## PROBLEM:
Whenever the word "selectedPatient" turns up in a line below, that line should be copied.

## Revision comparison data:
++++++

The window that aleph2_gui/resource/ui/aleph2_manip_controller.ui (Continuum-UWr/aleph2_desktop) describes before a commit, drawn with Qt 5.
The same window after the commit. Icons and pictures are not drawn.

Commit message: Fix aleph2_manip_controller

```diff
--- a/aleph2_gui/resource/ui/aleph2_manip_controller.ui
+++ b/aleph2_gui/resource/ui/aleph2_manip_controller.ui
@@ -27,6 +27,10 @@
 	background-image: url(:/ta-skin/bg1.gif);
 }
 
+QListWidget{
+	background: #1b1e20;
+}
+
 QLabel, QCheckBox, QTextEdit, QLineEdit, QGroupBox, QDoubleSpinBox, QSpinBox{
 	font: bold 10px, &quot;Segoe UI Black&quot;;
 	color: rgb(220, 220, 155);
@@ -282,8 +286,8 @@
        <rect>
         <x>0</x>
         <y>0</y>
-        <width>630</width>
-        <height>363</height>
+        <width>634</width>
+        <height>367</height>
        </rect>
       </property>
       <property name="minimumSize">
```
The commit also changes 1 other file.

++++++

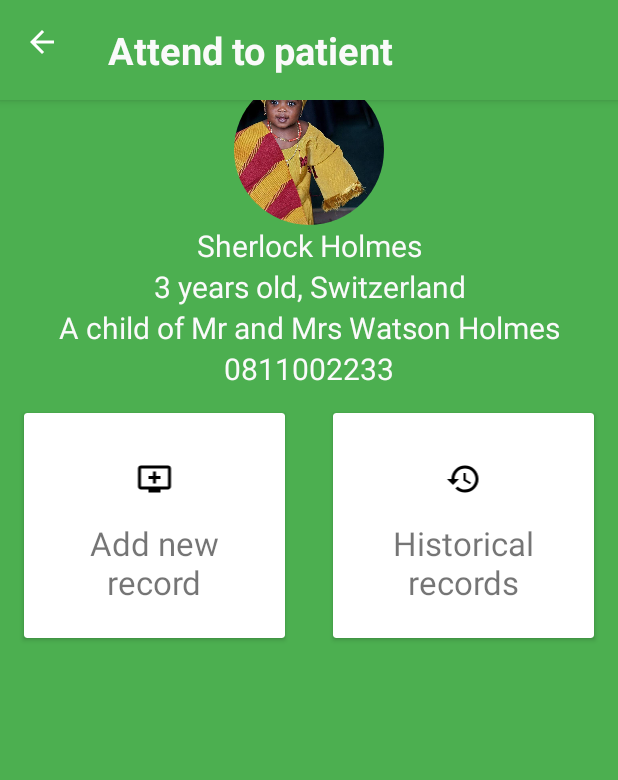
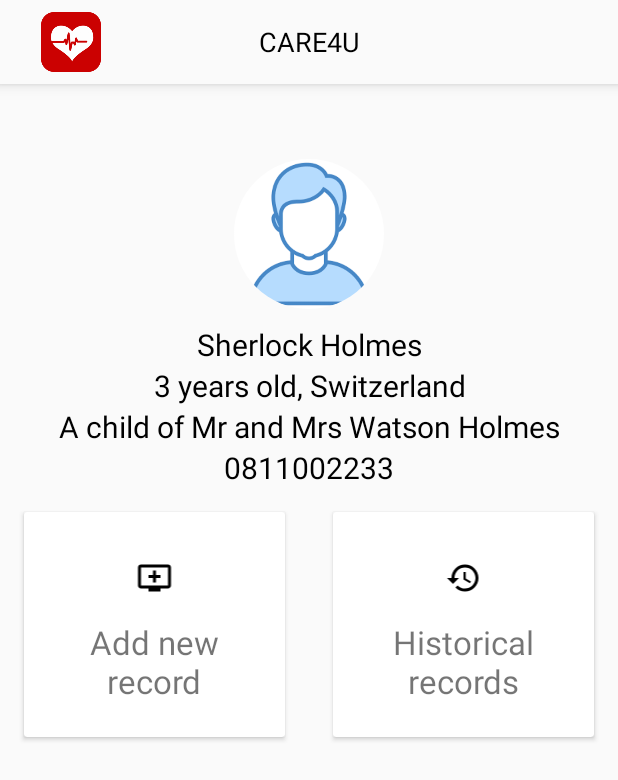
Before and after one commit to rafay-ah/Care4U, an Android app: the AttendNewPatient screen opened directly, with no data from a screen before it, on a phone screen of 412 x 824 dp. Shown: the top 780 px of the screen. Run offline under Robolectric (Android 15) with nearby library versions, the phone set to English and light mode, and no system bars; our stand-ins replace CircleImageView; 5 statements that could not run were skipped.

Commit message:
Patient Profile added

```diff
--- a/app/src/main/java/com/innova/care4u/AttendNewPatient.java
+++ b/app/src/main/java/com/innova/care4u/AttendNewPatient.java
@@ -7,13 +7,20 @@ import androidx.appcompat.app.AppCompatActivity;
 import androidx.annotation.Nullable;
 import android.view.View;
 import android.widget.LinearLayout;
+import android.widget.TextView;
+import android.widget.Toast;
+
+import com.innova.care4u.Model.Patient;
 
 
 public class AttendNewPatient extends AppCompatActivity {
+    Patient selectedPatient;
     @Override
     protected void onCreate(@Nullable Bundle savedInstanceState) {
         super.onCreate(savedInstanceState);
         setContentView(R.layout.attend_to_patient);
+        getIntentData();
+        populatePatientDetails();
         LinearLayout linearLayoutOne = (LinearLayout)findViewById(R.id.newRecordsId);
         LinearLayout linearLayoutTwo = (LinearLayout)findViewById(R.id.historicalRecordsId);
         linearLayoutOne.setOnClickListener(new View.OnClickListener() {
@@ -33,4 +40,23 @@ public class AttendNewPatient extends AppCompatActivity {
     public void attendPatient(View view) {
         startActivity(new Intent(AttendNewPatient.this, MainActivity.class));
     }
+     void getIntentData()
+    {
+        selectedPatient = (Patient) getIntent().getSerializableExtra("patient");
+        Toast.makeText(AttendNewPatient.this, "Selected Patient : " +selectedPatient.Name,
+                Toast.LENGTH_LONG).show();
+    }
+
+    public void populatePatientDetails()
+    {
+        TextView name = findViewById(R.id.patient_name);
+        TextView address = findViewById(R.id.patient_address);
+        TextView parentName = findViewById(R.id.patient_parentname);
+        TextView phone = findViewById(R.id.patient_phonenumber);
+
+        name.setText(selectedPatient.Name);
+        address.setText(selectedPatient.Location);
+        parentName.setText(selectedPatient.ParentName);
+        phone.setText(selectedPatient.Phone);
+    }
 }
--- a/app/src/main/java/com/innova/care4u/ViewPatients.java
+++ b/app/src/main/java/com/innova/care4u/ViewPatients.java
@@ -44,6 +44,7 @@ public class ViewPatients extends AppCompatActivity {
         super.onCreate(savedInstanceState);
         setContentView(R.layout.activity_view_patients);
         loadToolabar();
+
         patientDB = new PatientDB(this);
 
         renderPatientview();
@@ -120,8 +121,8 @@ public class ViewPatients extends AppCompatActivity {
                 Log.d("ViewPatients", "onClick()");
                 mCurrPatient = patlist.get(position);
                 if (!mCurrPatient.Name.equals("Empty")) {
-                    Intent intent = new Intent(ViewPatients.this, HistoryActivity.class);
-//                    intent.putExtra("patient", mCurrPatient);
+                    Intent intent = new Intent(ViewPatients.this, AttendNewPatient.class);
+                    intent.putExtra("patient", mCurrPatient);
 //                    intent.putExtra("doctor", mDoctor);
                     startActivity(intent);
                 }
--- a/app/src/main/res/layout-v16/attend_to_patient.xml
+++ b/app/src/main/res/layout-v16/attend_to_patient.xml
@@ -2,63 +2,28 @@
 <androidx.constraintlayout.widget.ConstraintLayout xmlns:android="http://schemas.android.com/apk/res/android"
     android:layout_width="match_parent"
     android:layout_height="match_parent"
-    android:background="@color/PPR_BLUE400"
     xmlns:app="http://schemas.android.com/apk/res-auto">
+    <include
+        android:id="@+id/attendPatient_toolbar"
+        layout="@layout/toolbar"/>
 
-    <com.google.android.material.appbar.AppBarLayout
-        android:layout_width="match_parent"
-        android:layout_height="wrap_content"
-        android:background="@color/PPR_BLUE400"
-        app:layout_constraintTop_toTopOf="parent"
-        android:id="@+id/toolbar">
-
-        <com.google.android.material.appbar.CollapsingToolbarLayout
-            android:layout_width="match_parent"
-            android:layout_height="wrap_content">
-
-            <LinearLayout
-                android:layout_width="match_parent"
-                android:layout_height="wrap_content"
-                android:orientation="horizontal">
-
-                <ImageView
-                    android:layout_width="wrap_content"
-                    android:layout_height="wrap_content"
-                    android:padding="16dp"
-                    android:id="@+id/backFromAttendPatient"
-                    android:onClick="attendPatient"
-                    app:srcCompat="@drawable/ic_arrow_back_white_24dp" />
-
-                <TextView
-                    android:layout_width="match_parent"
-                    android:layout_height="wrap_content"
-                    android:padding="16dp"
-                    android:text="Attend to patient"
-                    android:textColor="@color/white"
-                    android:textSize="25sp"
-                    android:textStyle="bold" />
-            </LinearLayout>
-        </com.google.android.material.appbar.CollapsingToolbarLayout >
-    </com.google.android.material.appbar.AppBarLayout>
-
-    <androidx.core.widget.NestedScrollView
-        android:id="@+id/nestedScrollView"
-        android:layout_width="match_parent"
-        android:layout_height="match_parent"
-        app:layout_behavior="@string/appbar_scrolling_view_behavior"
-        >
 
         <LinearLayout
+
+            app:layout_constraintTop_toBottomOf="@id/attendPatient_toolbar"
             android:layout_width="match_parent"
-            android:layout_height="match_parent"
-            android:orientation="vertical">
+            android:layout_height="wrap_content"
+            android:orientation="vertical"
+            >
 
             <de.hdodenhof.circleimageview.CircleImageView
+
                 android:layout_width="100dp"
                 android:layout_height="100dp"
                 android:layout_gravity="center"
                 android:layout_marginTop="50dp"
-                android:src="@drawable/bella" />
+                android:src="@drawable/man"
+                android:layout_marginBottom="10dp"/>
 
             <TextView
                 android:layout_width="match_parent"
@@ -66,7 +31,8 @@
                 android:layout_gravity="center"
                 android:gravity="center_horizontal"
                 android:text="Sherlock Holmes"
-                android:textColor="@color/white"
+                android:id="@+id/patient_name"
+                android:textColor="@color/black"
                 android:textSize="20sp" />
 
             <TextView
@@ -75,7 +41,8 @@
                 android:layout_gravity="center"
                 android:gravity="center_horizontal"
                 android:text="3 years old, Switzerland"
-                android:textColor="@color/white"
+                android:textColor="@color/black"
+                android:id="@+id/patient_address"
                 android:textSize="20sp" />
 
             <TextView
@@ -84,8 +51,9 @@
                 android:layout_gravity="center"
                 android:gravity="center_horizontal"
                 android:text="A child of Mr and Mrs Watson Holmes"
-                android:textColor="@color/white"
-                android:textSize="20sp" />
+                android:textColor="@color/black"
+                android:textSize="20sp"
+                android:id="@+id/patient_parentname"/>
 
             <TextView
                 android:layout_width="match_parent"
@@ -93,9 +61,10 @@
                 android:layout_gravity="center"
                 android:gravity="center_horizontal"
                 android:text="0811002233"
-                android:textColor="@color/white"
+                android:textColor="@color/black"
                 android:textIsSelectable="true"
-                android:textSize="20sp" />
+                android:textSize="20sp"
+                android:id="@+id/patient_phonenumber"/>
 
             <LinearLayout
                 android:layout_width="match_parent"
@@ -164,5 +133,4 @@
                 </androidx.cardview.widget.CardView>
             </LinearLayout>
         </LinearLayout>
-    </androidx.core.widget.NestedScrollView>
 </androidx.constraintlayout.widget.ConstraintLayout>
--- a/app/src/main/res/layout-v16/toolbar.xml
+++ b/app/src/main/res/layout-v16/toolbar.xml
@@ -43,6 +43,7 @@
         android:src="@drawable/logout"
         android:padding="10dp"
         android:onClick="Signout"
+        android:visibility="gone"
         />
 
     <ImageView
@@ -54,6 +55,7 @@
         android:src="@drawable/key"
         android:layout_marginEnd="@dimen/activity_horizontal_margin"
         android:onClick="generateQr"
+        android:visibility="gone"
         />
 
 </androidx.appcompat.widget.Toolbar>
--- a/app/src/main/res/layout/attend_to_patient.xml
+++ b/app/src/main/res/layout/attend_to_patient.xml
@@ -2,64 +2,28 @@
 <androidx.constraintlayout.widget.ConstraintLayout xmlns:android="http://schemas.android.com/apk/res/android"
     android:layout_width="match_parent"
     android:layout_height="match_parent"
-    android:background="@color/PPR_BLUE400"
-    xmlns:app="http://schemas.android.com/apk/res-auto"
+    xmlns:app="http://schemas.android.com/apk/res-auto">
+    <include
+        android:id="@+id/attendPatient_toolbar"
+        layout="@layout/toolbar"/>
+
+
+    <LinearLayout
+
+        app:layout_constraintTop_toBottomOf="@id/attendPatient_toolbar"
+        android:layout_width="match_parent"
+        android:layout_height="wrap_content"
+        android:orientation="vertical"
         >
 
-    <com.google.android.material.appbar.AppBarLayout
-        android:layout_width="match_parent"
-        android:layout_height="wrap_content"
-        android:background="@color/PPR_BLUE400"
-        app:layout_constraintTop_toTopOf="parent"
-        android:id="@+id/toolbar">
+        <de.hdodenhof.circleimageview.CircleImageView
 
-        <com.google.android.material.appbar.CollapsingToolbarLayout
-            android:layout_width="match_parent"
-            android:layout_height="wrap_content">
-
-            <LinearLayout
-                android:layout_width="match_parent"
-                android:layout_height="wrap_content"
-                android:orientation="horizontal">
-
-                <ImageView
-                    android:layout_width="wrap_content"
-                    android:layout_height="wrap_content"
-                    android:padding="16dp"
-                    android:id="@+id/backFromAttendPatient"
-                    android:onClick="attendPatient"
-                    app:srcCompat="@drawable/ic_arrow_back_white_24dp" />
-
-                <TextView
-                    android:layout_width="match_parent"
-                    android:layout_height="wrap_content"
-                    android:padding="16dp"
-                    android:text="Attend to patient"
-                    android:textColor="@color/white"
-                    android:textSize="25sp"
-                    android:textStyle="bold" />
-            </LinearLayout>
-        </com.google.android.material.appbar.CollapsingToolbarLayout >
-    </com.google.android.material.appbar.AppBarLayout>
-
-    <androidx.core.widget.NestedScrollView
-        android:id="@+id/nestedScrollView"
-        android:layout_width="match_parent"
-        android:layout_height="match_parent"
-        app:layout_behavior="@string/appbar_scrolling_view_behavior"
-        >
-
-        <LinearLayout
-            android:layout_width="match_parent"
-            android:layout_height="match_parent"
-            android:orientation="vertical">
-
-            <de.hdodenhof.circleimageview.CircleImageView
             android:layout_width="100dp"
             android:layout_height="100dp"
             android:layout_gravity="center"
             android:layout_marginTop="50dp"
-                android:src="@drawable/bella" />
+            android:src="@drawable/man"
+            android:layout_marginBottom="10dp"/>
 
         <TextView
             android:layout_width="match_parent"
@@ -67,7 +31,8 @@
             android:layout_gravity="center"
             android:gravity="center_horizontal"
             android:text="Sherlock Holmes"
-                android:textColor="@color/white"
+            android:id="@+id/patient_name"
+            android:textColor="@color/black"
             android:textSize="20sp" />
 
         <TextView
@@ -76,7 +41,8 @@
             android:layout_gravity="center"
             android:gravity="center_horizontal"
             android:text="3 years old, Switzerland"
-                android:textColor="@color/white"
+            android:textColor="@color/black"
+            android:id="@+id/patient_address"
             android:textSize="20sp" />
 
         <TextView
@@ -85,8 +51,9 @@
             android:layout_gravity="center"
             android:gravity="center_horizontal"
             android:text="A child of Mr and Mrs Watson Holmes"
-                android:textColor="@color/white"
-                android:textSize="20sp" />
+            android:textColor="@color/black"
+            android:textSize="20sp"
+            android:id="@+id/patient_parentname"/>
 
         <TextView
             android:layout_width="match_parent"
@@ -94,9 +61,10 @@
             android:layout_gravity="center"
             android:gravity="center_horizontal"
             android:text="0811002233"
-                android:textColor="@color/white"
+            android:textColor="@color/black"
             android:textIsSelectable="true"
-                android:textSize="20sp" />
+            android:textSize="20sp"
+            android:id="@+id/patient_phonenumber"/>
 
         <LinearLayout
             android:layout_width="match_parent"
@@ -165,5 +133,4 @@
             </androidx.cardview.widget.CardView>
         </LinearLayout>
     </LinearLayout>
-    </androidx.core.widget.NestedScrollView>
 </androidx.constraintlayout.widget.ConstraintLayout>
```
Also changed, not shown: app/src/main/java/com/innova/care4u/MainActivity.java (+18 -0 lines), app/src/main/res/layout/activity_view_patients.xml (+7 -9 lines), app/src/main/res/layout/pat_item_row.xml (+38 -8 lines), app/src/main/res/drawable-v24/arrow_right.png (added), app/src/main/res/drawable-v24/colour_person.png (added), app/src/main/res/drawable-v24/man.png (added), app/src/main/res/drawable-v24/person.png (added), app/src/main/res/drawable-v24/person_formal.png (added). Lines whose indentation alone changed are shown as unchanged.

++++++

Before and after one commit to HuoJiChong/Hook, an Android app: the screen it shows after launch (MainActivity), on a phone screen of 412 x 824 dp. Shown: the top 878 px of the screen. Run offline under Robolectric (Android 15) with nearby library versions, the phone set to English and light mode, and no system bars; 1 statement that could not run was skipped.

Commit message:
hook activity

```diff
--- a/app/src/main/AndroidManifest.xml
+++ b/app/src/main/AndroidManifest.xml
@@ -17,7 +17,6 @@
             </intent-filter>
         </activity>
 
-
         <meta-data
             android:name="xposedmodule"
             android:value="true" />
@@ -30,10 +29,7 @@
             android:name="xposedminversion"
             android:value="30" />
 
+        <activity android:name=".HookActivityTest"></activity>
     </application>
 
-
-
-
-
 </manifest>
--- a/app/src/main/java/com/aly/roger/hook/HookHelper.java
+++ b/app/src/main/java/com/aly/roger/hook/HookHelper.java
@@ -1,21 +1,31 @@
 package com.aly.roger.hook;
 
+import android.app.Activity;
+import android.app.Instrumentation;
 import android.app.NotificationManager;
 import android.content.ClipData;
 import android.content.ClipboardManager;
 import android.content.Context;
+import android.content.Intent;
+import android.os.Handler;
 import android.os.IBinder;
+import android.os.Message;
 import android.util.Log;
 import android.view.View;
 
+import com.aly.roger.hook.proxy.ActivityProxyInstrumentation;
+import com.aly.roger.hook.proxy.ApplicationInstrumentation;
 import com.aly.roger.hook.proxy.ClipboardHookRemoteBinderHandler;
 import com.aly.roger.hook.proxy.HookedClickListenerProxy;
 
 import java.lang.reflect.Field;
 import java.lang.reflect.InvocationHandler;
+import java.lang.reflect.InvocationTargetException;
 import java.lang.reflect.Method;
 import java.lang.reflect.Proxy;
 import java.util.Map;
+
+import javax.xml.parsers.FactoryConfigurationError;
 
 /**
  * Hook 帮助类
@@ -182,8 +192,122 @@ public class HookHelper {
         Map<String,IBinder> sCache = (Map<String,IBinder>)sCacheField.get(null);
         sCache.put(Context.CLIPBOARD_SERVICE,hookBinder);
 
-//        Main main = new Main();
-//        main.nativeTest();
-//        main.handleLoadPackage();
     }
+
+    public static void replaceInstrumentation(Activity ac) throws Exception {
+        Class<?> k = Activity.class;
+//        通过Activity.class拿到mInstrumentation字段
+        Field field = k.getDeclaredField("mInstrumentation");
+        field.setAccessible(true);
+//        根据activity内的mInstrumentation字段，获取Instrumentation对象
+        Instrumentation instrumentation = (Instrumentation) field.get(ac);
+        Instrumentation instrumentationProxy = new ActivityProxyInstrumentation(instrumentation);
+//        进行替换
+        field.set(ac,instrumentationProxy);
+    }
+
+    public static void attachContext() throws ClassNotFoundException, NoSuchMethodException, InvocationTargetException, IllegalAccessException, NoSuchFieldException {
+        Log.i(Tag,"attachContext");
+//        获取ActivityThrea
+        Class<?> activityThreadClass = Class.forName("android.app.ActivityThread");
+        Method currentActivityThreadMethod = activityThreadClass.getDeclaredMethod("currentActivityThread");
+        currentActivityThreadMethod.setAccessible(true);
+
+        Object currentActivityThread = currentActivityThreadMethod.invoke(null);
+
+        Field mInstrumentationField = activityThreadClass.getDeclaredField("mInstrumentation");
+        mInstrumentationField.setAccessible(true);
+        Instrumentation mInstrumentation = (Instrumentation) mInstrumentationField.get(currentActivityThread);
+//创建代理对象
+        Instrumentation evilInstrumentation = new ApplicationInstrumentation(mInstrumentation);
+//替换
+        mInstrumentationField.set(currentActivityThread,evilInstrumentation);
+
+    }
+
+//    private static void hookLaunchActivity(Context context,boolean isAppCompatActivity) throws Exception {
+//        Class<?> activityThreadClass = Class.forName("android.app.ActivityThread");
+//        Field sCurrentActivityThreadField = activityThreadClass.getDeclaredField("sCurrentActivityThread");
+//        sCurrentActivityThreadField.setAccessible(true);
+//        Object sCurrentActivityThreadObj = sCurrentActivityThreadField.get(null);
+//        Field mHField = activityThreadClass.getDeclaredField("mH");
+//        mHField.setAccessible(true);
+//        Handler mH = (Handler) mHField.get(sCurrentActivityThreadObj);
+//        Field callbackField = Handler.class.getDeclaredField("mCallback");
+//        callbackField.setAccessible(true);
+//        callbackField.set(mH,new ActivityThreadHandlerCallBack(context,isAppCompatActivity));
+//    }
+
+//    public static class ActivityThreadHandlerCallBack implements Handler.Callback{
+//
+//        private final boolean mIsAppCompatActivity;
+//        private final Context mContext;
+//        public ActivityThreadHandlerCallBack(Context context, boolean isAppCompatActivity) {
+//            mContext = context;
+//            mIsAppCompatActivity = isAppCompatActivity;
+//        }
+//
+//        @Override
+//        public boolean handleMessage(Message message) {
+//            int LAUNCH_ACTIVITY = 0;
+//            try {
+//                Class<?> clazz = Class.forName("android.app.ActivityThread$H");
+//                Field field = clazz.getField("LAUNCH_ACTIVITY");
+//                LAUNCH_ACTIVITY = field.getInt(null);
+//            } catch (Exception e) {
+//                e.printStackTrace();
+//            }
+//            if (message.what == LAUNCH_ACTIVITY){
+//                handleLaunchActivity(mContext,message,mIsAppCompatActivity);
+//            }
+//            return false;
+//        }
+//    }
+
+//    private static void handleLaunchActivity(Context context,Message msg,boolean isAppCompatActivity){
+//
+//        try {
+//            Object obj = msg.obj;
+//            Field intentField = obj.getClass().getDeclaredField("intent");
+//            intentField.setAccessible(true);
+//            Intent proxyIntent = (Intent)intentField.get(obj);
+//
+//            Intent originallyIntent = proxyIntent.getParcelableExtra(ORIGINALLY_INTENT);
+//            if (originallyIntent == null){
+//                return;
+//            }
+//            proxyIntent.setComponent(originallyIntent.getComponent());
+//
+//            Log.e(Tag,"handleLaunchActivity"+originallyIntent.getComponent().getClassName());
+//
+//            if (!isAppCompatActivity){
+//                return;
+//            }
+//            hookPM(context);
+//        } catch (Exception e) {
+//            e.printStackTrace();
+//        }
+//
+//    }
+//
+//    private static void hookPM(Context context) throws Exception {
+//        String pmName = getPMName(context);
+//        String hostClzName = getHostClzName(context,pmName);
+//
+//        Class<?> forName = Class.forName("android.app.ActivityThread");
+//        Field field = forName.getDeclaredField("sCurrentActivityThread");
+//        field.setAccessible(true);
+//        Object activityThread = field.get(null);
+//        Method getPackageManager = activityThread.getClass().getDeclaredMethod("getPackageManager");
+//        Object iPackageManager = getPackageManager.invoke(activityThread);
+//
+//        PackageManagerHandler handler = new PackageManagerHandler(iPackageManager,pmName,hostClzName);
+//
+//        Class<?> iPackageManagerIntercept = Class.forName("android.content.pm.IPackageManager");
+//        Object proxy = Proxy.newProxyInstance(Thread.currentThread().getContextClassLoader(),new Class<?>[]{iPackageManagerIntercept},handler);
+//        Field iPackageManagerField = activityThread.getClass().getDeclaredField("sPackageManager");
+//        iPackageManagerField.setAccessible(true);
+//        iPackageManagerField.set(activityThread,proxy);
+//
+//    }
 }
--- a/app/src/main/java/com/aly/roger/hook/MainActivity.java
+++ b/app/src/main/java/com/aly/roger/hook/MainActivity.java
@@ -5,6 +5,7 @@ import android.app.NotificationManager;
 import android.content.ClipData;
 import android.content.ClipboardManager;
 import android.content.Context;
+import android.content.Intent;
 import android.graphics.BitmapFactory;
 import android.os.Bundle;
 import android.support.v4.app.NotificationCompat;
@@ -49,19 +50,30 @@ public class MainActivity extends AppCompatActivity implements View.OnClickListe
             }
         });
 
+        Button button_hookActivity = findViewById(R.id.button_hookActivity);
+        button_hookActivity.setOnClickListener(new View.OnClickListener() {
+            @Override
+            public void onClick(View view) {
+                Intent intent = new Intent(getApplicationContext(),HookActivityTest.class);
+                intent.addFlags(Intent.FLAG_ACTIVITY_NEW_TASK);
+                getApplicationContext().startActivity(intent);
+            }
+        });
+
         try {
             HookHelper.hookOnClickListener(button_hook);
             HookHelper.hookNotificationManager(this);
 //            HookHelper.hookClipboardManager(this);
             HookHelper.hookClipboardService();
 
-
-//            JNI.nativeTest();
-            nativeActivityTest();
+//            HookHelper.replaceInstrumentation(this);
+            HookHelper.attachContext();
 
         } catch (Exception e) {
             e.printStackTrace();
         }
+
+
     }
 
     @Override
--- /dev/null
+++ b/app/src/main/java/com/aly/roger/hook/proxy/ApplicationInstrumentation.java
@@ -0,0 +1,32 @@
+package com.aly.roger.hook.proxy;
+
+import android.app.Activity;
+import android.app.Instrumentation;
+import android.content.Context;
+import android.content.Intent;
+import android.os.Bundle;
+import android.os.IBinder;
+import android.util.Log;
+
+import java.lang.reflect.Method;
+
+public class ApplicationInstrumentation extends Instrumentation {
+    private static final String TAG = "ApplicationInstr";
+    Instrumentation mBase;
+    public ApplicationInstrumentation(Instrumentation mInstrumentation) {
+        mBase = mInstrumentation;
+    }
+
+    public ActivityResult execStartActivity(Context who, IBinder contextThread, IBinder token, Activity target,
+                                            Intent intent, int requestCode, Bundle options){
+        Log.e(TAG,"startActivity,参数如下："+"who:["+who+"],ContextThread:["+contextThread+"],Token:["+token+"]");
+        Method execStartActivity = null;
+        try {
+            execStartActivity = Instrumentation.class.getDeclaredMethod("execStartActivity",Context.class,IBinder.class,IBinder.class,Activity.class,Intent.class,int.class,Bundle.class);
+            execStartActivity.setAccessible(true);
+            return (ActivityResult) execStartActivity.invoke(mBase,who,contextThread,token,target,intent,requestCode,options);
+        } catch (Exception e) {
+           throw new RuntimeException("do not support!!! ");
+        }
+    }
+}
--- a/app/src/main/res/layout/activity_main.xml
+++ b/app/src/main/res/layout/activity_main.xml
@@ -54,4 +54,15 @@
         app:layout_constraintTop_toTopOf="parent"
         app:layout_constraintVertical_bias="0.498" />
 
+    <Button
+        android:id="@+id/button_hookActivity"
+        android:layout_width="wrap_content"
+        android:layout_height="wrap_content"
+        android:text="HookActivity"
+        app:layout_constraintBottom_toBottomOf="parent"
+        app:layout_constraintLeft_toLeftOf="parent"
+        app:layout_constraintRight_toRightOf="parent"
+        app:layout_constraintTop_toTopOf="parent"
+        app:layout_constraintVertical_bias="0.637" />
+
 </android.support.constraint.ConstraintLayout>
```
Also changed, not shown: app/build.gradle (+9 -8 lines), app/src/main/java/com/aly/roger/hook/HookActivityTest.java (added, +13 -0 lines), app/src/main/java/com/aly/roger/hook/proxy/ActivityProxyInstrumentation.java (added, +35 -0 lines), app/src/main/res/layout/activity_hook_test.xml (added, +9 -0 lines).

++++++

## OUTPUT OF THE EXERCISE:
+    Patient selectedPatient;
+        selectedPatient = (Patient) getIntent().getSerializableExtra("patient");
+        Toast.makeText(AttendNewPatient.this, "Selected Patient : " +selectedPatient.Name,
+        name.setText(selectedPatient.Name);
+        address.setText(selectedPatient.Location);
+        parentName.setText(selectedPatient.ParentName);
+        phone.setText(selectedPatient.Phone);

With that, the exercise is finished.